(Matthew 26:32; Mark 14:28)
Though most of our English Bibles do not reflect such (even my own translation does not reflect such), there is actually a one word difference between Matthew and Mark’s account. In Matthew’s account, he uses the simple transition, de/ (de), which is a simply transition that binds two statements together; Mark uses the conjunction, ajlla/ (alla), which indicates a contrast between what is being said and what has been said before. The first can either indicate a parallel or a contrasting statement; the second can only indicate a contrast. The value of this is simply that in the variation between Matthew and Mark’s choice of language, clarity is added and we see better what Christ is saying. The scandal will be a bad and depressing thing, but Jesus’ going ahead of the disciples to Galilee is a good and encouraging thing.
Galilee, of course, was home territory for the disciples, and a place for them to be able to regroup away from the influence of the murderous priests and Jewish leaders. It is most likely in Galilee that Jesus would spend 40 days teaching the disciples as we find in Acts 1. Note, too, the language of Jesus going up ahead of his disciples. How significant it is that our Lord leads and does not expect his own to stumble around ahead of him. Such is the language of Hebrews 2:10—Christ, through his suffering and death, led the way for us to follow into salvation.
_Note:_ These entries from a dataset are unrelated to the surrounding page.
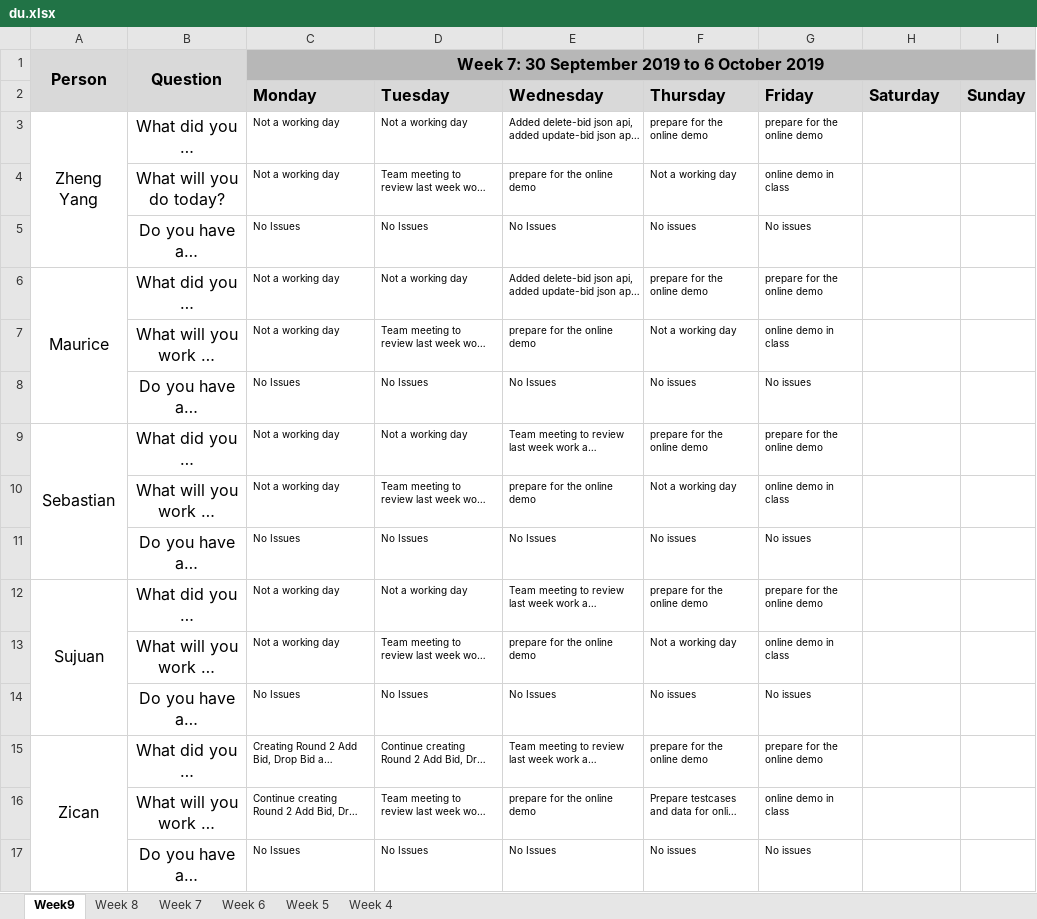
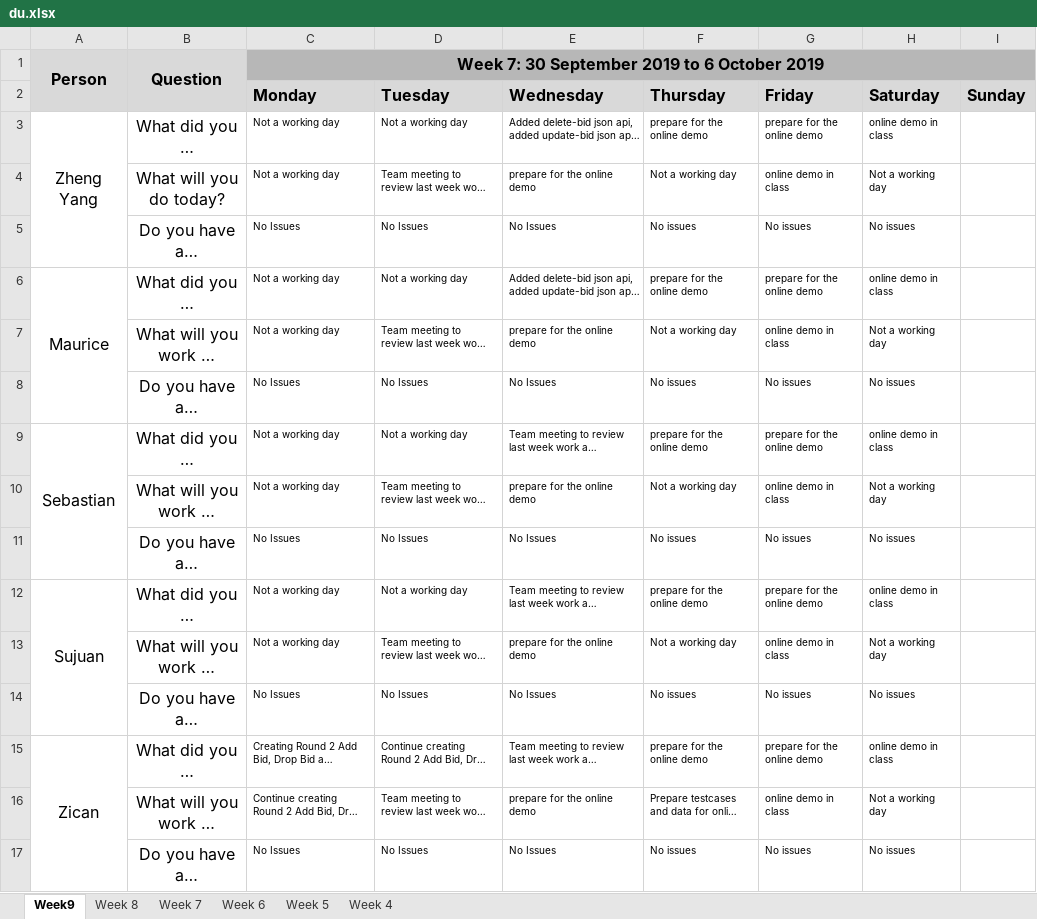
Before and after one commit to sebastianhkx/SPM-2019-Y2S1, an Excel workbook: metrics/du.xlsx, sheet Week9, drawn as a sheet; long unchanged cells end in …; values as stored, in another font and other column widths than the file's, no borders; charts and pictures not drawn; the diff names each change by its address in the sheet, - before the commit and + after, or states it on an @@ line.

Commit message:
Updated DU for 19 oct

```diff
--- a/metrics/du.xlsx (sheet Week9)
+++ b/metrics/du.xlsx (sheet Week9)
-H3 (Saturday): (empty)
+H3 (Saturday): online demo in class
-H4 (Saturday): (empty)
+H4 (Saturday): Not a working day
-H5 (Saturday): (empty)
+H5 (Saturday): No issues
-H6 (Saturday): (empty)
+H6 (Saturday): online demo in class
-H7 (Saturday): (empty)
+H7 (Saturday): Not a working day
-H8 (Saturday): (empty)
+H8 (Saturday): No issues
-H9 (Saturday): (empty)
+H9 (Saturday): online demo in class
-H10 (Saturday): (empty)
+H10 (Saturday): Not a working day
-H11 (Saturday): (empty)
+H11 (Saturday): No issues
-H12 (Saturday): (empty)
+H12 (Saturday): online demo in class
-H13 (Saturday): (empty)
+H13 (Saturday): Not a working day
-H14 (Saturday): (empty)
+H14 (Saturday): No issues
-H15 (Saturday): (empty)
+H15 (Saturday): online demo in class
-H16 (Saturday): (empty)
+H16 (Saturday): Not a working day
-H17 (Saturday): (empty)
+H17 (Saturday): No issues
```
At the same time, note what must come first—the raising up. Before Jesus can gloriously lead us to salvation and toward the celebration of the mighty Kingdom of God in its fullness, a sacrifice must be made to atone for our sins. One must go through the valley before one will appreciate the peaks that surround it.
Of course, along with the idea of Jesus leading implies not only our responsibility to follow (for it is only the most impudent of children that will not follow the road down which their parents lead—and what would we call a soldier that refuses to follow his commander down a given path), but the implication is that we must follow down the path that our Lord has traveled. Often, we act as if we are comfortable with the idea of Jesus facing trial and persecution in his sacrifice and death and then are surprised when we face trial and persecution ourselves. As Isaac Watts said, “Why do we think we will enter heaven on a bed of roses when our Lord entered with a crown of thorns?” Jesus did not simply say, “follow me,” he said, “take up your cross and follow me.” Understanding that life principle (or death principle as we ought die to this world) makes all the difference.